A suitable apparatus to swage the plugs is disclosed in co-pending published application 2007/0125461 A1, entitled Memory Metal Plug, application Ser. No. 11/396,739, filed Apr. 3, 2006, the disclosure of which is hereby incorporated by reference.
To use the plug 10 to seal a tube, the deformed plug 10, in the martensitic state, is inserted in the direction of arrow 28 into a tube 26, which may be part of a heat exchanger 30, as shown in FIG. 3A. This can be done manually using a holding rod or with a mechanical holder/heater, such as that disclosed in pending application Ser. No. 12/037,704, entitled, "Method and Apparatus for Installing Nitinol Plug", filed Feb. 26, 2008, the disclosure of which is incorporated herein. The deformed plug should be of a size wherein the outer diameter of the deformed plug is about 0.03 inches less than the inner diameter of the tube.
Once inserted into the tube with the holder 84 still in position, the plug is heated to a temperature effective to cause the plug to convert to the austenitic state. When the temperature of the plug reaches the transition temperature to the austenitic state about 95° F., the plug 10 reverts to its original condition, increasing its diameter and, in turn, pressing against the side walls of tube 26 as shown in FIG. 3B.
The plug 10 remains seated in tube 26 during repeated heating and cooling cycles, providing a reliable seal. This, in turn, allows a heat exchange tube which has a leak to be sealed off quickly and reliably, allowing the heat exchanger to be put back into operation quickly and inexpensively.
This has been a description of the present invention along with the preferred method of practicing the present invention. However, the invention itself should only be defined by the appended claims,
Patent applications by Roger Adelman, Villa Hills, KY US

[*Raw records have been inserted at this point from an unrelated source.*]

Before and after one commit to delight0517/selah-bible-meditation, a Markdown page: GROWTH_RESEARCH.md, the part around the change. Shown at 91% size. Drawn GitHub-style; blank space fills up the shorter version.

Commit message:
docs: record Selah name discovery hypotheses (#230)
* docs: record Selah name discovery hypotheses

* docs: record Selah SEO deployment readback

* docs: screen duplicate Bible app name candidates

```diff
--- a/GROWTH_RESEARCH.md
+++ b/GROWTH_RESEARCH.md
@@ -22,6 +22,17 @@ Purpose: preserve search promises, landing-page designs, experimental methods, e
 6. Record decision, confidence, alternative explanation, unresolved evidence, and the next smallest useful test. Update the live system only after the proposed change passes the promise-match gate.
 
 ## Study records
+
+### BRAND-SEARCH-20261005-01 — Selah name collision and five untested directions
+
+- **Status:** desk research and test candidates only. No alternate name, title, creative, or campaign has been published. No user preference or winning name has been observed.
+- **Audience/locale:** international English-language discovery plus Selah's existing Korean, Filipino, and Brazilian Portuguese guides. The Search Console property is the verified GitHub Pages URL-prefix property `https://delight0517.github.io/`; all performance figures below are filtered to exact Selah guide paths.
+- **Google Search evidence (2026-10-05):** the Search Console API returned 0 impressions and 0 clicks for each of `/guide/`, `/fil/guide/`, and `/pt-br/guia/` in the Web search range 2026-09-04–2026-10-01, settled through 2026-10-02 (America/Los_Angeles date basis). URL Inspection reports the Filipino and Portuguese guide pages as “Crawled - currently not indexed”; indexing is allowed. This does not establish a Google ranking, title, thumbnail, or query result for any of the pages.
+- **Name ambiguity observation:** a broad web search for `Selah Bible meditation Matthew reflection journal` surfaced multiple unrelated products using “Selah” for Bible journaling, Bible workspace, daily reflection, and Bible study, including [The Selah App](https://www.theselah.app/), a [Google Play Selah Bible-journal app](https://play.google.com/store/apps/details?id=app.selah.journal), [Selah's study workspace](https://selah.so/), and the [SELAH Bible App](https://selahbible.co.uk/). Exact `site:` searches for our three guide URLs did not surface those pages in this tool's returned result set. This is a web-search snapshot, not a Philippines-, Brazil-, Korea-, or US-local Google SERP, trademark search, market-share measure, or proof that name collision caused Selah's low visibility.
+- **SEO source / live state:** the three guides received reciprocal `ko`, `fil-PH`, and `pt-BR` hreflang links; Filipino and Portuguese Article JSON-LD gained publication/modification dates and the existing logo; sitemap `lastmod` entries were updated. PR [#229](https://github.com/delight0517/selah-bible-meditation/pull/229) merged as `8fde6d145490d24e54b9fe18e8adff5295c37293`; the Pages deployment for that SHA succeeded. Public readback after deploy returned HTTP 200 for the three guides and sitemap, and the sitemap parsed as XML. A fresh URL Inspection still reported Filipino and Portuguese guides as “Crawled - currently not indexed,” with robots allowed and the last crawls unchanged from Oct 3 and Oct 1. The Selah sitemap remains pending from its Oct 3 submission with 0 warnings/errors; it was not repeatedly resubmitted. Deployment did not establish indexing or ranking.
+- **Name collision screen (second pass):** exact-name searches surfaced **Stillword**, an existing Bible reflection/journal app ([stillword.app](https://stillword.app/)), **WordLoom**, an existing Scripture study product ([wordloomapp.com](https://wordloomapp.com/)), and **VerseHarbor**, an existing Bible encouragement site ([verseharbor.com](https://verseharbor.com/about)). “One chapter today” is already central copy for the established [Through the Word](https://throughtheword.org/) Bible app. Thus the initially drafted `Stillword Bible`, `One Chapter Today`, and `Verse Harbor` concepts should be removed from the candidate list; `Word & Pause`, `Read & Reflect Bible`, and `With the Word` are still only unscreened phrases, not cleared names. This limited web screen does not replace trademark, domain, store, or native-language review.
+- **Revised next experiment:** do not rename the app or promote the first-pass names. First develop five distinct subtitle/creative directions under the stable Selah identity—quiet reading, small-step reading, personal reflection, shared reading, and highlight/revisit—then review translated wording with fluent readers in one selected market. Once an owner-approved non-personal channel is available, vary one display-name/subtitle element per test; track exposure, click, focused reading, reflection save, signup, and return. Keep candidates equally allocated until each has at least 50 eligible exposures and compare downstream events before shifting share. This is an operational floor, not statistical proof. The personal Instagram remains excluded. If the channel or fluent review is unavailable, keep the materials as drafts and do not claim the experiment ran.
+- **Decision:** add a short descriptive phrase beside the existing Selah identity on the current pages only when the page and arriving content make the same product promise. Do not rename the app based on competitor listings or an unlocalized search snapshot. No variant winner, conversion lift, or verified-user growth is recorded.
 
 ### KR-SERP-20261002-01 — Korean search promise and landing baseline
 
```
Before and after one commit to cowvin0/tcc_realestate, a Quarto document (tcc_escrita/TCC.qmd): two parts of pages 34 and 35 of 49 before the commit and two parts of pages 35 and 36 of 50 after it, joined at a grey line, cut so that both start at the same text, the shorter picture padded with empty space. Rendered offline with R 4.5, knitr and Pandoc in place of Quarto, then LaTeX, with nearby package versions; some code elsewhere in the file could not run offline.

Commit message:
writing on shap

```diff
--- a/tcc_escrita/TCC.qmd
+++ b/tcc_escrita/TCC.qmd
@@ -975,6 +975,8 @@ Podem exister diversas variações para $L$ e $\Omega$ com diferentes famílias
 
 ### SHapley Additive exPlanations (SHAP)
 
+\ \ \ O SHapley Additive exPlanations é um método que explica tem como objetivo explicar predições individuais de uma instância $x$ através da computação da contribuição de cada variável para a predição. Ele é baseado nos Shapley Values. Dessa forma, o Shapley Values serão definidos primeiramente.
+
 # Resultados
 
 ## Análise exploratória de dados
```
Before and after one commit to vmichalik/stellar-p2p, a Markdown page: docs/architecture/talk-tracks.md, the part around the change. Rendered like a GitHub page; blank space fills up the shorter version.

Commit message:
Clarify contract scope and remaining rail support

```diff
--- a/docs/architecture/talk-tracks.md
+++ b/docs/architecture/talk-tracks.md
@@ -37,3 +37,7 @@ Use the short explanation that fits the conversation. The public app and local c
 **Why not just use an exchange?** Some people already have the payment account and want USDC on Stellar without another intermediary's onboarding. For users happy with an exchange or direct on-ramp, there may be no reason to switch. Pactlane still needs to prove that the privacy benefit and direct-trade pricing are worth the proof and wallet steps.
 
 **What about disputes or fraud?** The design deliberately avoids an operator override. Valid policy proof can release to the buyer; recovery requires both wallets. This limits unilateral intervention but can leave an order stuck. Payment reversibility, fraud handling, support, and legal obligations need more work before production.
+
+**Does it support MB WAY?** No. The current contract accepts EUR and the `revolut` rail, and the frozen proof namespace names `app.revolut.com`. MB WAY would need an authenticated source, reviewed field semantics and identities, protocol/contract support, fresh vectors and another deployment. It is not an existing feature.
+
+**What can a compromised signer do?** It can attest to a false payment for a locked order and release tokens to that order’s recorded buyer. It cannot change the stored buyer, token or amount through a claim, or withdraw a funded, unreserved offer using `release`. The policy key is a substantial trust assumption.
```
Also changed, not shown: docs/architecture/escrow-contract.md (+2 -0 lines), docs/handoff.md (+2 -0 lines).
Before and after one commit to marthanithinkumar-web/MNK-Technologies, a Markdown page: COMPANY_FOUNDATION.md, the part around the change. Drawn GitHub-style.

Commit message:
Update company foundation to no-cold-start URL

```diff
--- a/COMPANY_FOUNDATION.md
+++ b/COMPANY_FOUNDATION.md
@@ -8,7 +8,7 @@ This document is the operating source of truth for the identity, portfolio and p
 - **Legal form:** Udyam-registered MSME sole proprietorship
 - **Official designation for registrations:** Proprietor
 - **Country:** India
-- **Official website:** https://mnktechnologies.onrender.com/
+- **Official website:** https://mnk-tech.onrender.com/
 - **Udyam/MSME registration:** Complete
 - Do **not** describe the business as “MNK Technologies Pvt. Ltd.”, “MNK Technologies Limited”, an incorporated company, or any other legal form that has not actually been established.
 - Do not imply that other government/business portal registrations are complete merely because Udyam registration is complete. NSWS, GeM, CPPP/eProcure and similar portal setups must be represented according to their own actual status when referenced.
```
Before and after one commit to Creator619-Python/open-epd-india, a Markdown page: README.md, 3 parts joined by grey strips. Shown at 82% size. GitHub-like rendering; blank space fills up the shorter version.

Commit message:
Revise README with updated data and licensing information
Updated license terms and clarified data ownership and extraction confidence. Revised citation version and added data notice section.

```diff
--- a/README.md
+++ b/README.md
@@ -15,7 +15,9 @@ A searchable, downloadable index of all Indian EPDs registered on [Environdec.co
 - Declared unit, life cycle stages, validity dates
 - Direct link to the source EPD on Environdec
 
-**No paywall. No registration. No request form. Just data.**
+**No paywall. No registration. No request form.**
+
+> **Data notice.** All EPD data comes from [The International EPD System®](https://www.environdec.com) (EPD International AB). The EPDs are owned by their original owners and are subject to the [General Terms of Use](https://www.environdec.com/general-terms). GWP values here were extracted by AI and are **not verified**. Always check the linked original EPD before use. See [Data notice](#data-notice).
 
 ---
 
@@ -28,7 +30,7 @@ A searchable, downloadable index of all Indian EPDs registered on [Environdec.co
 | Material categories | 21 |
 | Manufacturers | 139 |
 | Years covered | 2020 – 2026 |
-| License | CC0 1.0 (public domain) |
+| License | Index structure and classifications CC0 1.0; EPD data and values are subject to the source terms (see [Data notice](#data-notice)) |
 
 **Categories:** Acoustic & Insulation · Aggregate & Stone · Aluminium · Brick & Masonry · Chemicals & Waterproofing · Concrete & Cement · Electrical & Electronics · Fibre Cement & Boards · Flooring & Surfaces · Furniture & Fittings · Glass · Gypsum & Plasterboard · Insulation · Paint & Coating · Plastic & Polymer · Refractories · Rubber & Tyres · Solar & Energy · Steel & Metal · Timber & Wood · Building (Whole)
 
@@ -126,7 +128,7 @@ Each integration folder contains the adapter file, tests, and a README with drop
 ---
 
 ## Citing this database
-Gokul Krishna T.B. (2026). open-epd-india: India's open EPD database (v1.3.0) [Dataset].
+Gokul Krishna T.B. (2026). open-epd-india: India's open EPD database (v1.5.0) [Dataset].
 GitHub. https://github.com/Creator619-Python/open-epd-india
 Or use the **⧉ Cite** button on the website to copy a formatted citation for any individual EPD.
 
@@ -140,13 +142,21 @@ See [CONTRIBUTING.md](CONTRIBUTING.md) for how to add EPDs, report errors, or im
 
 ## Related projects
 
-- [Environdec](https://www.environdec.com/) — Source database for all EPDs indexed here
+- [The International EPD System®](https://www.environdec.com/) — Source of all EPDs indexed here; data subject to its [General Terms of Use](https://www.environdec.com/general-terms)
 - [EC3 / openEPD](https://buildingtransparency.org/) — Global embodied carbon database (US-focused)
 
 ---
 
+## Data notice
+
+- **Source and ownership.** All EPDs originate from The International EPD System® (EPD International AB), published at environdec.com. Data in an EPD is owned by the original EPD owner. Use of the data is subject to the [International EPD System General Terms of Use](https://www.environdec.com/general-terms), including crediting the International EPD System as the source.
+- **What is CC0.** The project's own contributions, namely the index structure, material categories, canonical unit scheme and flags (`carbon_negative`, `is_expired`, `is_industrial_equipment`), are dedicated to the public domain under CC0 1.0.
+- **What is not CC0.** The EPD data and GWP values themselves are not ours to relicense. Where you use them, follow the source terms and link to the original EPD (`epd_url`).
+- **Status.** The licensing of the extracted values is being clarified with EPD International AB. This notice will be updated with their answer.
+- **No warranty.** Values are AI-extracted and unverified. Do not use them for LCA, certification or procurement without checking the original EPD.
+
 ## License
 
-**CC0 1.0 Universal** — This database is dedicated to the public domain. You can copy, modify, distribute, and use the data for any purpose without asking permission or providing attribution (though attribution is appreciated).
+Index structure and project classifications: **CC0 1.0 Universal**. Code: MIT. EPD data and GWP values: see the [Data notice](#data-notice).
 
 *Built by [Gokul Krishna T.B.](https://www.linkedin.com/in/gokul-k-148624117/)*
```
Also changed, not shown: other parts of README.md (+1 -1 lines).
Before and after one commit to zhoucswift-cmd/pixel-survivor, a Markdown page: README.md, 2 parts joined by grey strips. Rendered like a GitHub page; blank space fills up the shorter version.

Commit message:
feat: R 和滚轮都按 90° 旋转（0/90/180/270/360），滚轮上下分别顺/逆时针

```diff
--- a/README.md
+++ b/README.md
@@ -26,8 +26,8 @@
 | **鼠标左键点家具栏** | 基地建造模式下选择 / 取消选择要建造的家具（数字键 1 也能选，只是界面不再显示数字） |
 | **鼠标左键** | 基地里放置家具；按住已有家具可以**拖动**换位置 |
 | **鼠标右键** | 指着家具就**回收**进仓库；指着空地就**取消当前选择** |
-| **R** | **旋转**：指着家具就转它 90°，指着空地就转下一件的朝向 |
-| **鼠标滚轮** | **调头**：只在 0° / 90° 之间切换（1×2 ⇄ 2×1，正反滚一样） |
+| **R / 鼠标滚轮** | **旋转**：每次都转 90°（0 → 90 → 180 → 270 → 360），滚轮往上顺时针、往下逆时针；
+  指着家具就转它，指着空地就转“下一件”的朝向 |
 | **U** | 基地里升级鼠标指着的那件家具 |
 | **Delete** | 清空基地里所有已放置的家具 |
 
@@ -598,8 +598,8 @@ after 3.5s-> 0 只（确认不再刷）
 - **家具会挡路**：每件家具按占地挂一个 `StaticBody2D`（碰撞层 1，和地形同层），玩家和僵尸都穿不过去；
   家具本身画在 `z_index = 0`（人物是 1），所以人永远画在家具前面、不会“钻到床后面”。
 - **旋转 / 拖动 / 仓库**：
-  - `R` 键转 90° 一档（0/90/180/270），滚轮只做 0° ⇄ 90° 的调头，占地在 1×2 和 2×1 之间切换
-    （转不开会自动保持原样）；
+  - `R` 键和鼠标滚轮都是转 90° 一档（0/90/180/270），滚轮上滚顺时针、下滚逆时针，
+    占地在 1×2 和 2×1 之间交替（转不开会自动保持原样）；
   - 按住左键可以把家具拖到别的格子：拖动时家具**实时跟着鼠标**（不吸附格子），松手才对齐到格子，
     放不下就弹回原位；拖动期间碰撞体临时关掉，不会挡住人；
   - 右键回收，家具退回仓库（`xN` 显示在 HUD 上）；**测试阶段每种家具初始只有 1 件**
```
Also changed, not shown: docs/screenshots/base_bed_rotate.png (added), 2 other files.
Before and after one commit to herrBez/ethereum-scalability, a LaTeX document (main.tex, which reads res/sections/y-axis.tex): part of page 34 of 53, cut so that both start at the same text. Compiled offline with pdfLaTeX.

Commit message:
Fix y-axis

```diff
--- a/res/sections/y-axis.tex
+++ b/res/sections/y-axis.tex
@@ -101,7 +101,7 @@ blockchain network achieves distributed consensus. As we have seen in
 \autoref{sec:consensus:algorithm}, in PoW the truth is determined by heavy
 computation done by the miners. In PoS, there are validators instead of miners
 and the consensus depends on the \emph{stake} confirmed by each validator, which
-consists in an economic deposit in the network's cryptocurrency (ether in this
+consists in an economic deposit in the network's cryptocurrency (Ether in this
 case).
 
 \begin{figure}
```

Patent applications by DOUGLAS L. HOLLAENDER ENTERPRISES, INC.
Patent applications in class Mechanical memory
Patent applications in all subclasses Mechanical memory